Such thought interprets life on this earth something only to be endured. Our lives on earth are drained of meaning, significance, and purpose. Reality is limited to that which is spiritual, something we will only know when we die and are able to leave the confines of the body.

Those holding to this position deny the Incarnation, they deny that God became flesh. They assert that the Christ Child only appears to be in the flesh. He cannot be “in the flesh,” because flesh is inherently evil. It is the source of sin and the cause of our struggles.

To accept such a viewpoint is to assert that our work and our education have no spiritual meaning. There is no purpose to life or to our families or to our vocations. There is no meaning to our possessions or our recreation or our time on this earth. It is passing and, in the end, unimportant.

But this perspective is heresy. It is a denial of something of profound importance. To see the manger correctly, we must look all the way back to Creation.

We remember that in the beginning, God creates light, it is good. He creates land, and it is good. The sky, the sun, the moon, and the stars all follow and all are proclaimed good. He creates the creatures living in the water and in the sky and declares them good. He creates the land animals and says that they are good. And finally, He creates human beings in His image and declares that they are good.

At the end of six days, God looked over His project – over all that He had created – and declared it “very good.” His creation is right. It is beautiful. It is glorious. It is expanding and growing, filled with vitality.

Yes, there is sin coming through Adam and Eve. Yes, evil and murder and destruction and jealousy are soon to follow. But these things do not completely overpower the goodness of God's creation. They do not cancel out His creative activity.

Sin distorts. It twists. It pushes things out of shape. But it cannot overcome the creative power of God. Sin exists, says St. Augustine, as a parasite which does not have a life of its own, but instead exists off the life of another.

To gain a full appreciation for the events in the town of Bethlehem, we must see that the Child born in the manger is God reaffirming that the world is good. He has become the thing He created to bring restoration, to put things back in their proper order. It is God coming into the world to declare that it is being made good again.

The angels who announce the birth of Christ come to people who are busy with their lives. They are busy in their work caring for the sheep. To them, the angels declare a profound message: Your Savior has been born. He is the Christ. He is the Lord. He is God.

The One Who has come to you has come as a Baby. He is in the flesh. And you will find Him getting along in a very physical, very earthly way. You will find Him wrapped in strips of cloth and lying in a manger.

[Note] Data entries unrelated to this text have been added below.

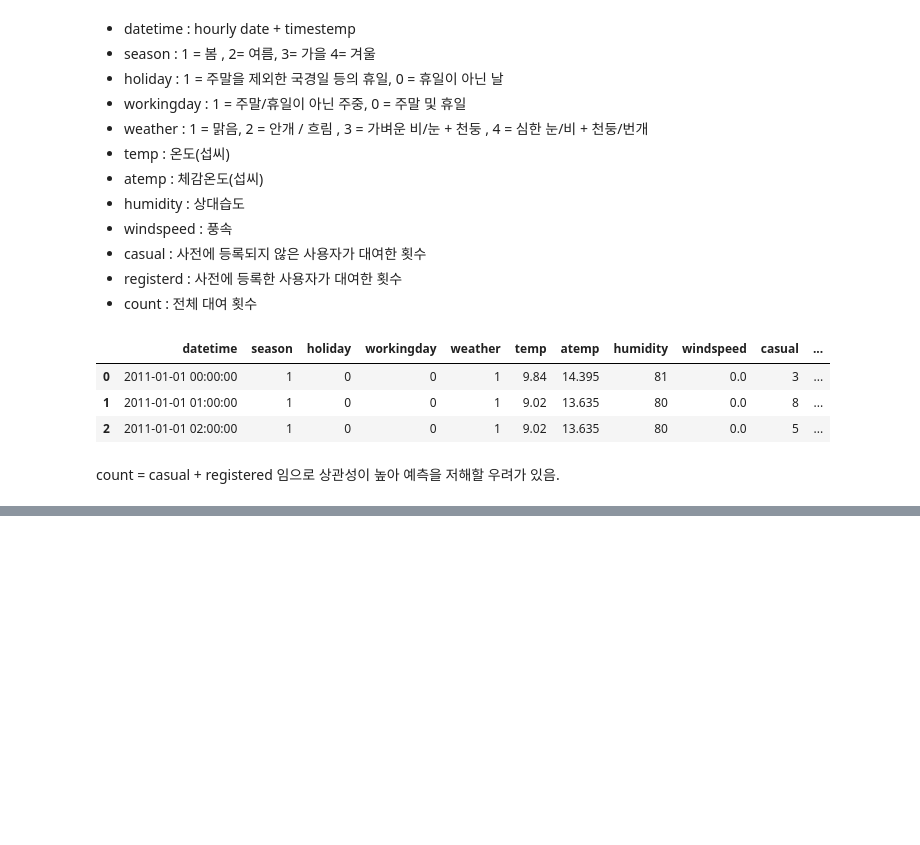
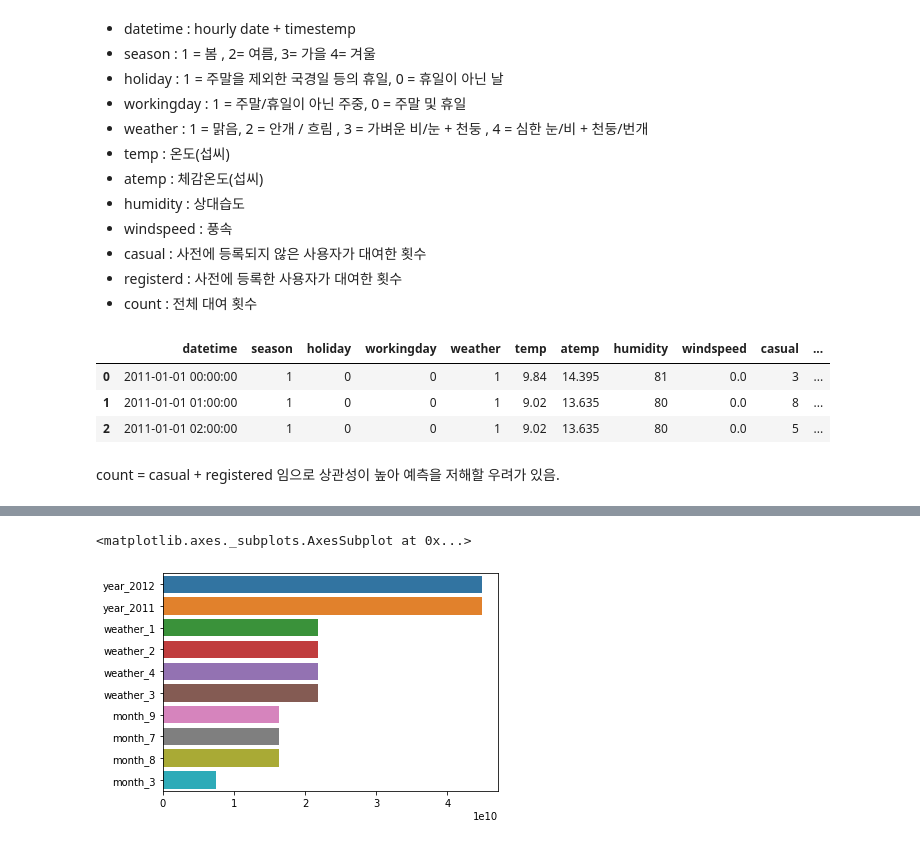
Before and after one commit to imji0319/new_python, a Jupyter notebook: DS_Series/DS_ML_guide/bikeDemand.ipynb, the cells around one changed output, grey strips where cells are left out. Drawn from its saved outputs; the diff is of its cells as text; code cells hidden in the pictures; blank space fills up the shorter version.

```diff
--- a/DS_Series/DS_ML_guide/bikeDemand.ipynb
+++ b/DS_Series/DS_ML_guide/bikeDemand.ipynb
@@ -101,0 +177,5 @@ def evaluate_regr(y, pred) :
+# %%
+# year, month, hour, holiday, woringday, season, weather : 원-핫 인코딩
+
+X_features_ohe = pd.get_dummies(x_features, columns = ['year', 'month', 'hour',
+                                                       'holiday','workingday','season', 'weather'])
@@ -101,0 +196,4 @@ def evaluate_regr(y, pred) :
+# %%
+lr = LinearRegression()
+ridge = Ridge(alpha = 10)
+lasso = Lasso(alpha = 0.01)
@@ -101,0 +212,7 @@ def evaluate_regr(y, pred) :
+# %%
+coef = pd.Series(lr.coef_, index = X_features_ohe.columns)
+coef_sort = coef.sort_values(ascending = False)[:10]
+sns.barplot(coef_sort.values, y = coef_sort.index)
+# %% [output]
+<matplotlib.axes._subplots.AxesSubplot at 0x...>
+[figure, added]
```
Also changed, not shown: parts of 15 cells of this notebook.
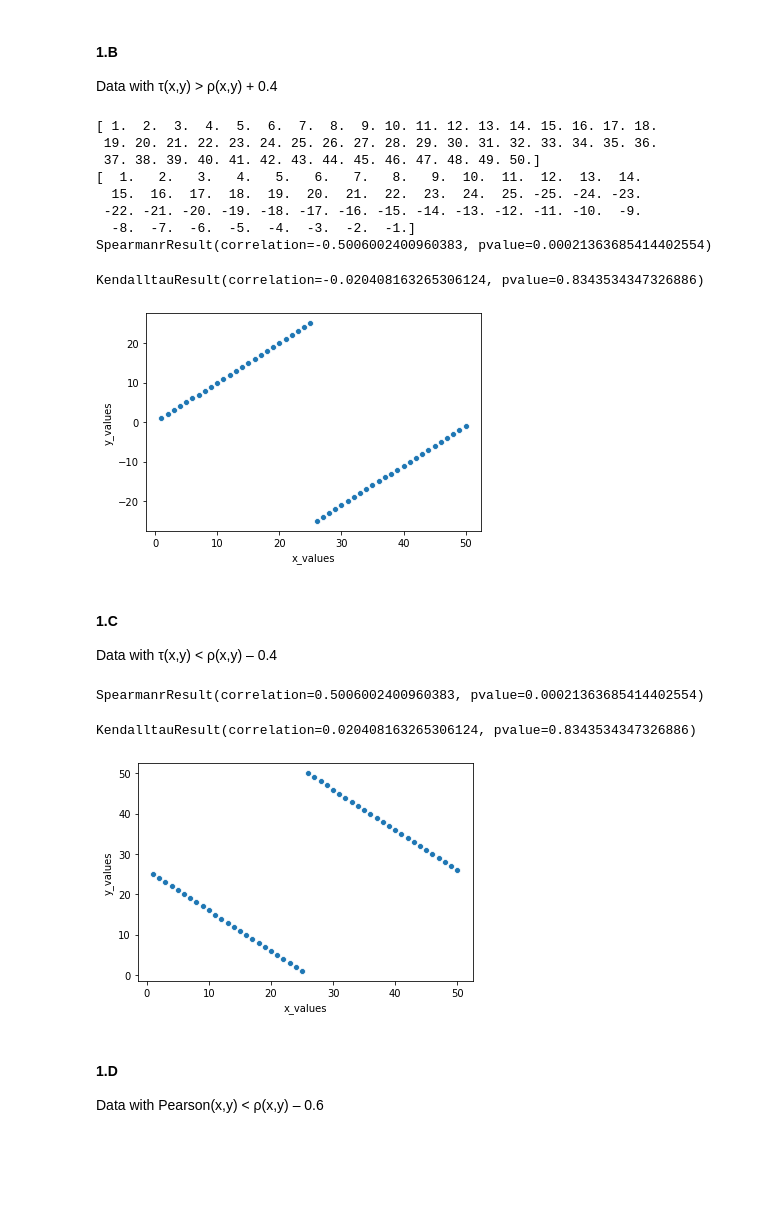
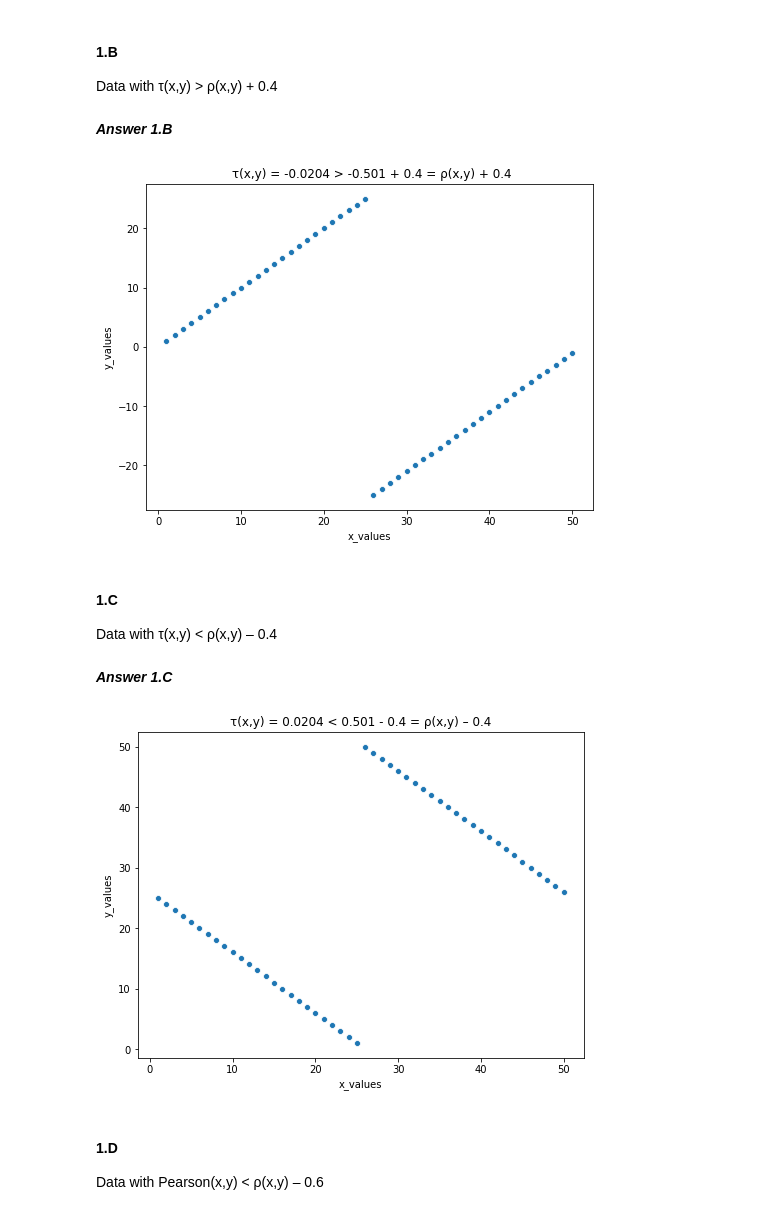
Before and after one commit to mayakerem/StatisticsDataAnalysis, a Jupyter notebook: HW3/HW3.ipynb, the cells around one changed output. Saved outputs shown, nothing was run; the diff lists cells and outputs as text; code cells hidden in the pictures; blank space fills up the shorter version.

```diff
--- a/HW3/HW3.ipynb
+++ b/HW3/HW3.ipynb
@@ -60,53 +66,42 @@ Text(0.5, 1.0, 'Correlation for n data points: 0.99999')
 # %% [markdown]
 #### 1.B
 Data with τ(x,y) > ρ(x,y) + 0.4
+# %% [markdown]
+***Answer 1.B***
 # %%
 x_values = np.linspace(1,50,50)
 temp = x_values[:len(x_values)//2]*(-1)
 y_values = np.linspace(1,25,25)
-# y_values= np.append(y_values,temp)
 y_values= np.append(y_values,np.flip(temp))
 
+spearman_corr, spearman_pval = stats.spearmanr(x_values,y_values)
+kendall_corr, kendall_pval = stats.kendalltau(x_values,y_values)
+
 df = pd.DataFrame({'x_values': x_values, "y_values": y_values})
-
-print(x_values)
-print(y_values)
-
-sns.scatterplot(x = 'x_values',y='y_values',data=df);
-
-print(stats.spearmanr(x_values,y_values))
-stats.kendalltau(x_values,y_values)
+plt.figure(figsize=(8,6))
+sns.scatterplot(x = 'x_values',y='y_values',data=df).set_title(" τ(x,y) = {:.3} > {:.3} + 0.4 = ρ(x,y) + 0.4".format(kendall_corr, spearman_corr))
+plt.show()
 # %% [output]
-[ 1.  2.  3.  4.  5.  6.  7.  8.  9. 10. 11. 12. 13. 14. 15. 16. 17. 18.
- 19. 20. 21. 22. 23. 24. 25. 26. 27. 28. 29. 30. 31. 32. 33. 34. 35. 36.
- 37. 38. 39. 40. 41. 42. 43. 44. 45. 46. 47. 48. 49. 50.]
-[  1.   2.   3.   4.   5.   6.   7.   8.   9.  10.  11.  12.  13.  14.
-  15.  16.  17.  18.  19.  20.  21.  22.  23.  24.  25. -25. -24. -23.
- -22. -21. -20. -19. -18. -17. -16. -15. -14. -13. -12. -11. -10.  -9.
-  -8.  -7.  -6.  -5.  -4.  -3.  -2.  -1.]
-SpearmanrResult(correlation=-0.5006002400960383, pvalue=0.00021363685414402554)
-KendalltauResult(correlation=-0.020408163265306124, pvalue=0.8343534347326886)
-[figure, old version]
+[figure, new version]
 # %% [markdown]
 #### 1.C
 Data with τ(x,y) < ρ(x,y) – 0.4
+# %% [markdown]
+***Answer 1.C***
 # %%
 x_values = np.linspace(1,50,50)
 y_values = np.linspace(25,1,25)
 y_values = np.append(y_values, np.linspace(50,26,25))
+
+spearman_corr, spearman_pval = stats.spearmanr(x_values,y_values)
+kendall_corr, kendall_pval = stats.kendalltau(x_values,y_values)
+
 df = pd.DataFrame({'x_values': x_values, "y_values": y_values})
-
-# print(x_values)
-# print(y_values)
-
-sns.scatterplot(x = 'x_values',y='y_values',data=df);
-
-print(stats.spearmanr(x_values,y_values))
-stats.kendalltau(x_values,y_values)
+plt.figure(figsize=(8,6))
+sns.scatterplot(x = 'x_values',y='y_values',data=df).set_title("τ(x,y) = {:.3} < {:.3} - 0.4 = ρ(x,y) – 0.4".format(kendall_corr, spearman_corr))
+plt.show()
 # %% [output]
-SpearmanrResult(correlation=0.5006002400960383, pvalue=0.00021363685414402554)
-KendalltauResult(correlation=0.020408163265306124, pvalue=0.8343534347326886)
-[figure, old version]
+[figure, new version]
 # %% [markdown]
 #### 1.D
 Data with Pearson(x,y) < ρ(x,y) – 0.6
```
Also changed, not shown: parts of 44 cells of this notebook.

Contained in God's appearance to us is the message that His favor rests on us. We need to understand this as broadly as possible. It is not just His favor that rests on us at some point in the future after we die and go to Heaven. His favor rests on us now. His favor rests on us in every circumstance of our lives. His favor rests on our work, our businesses, and on our family lives. His favor rests on our education and on our recreation. This gives our lives purpose. It gives all that we do meaning.

We do not have a faith that hides from the world. We do not have a faith that does not touch what we do tomorrow and next week and next year. We do not have a faith that views our lives on this planet as a time to wait and persevere until death. Our faith in the Child in the manger is alive and vibrant in this world.

We know that what begins in the manger will only be made complete when Christ returns, but still our lives in the “here and now” have substance. God is here. He is here in the flesh and He has not abandoned His creation. That which He once declared to be good is being made good again. It is being restored. “Glory to God in the highest and on earth, peace to men on whom His favor rests.”

Rev. Gerald Zandstra, an ordained pastor in the Christian Reformed Church in North America, is a senior fellow at the Acton Institute.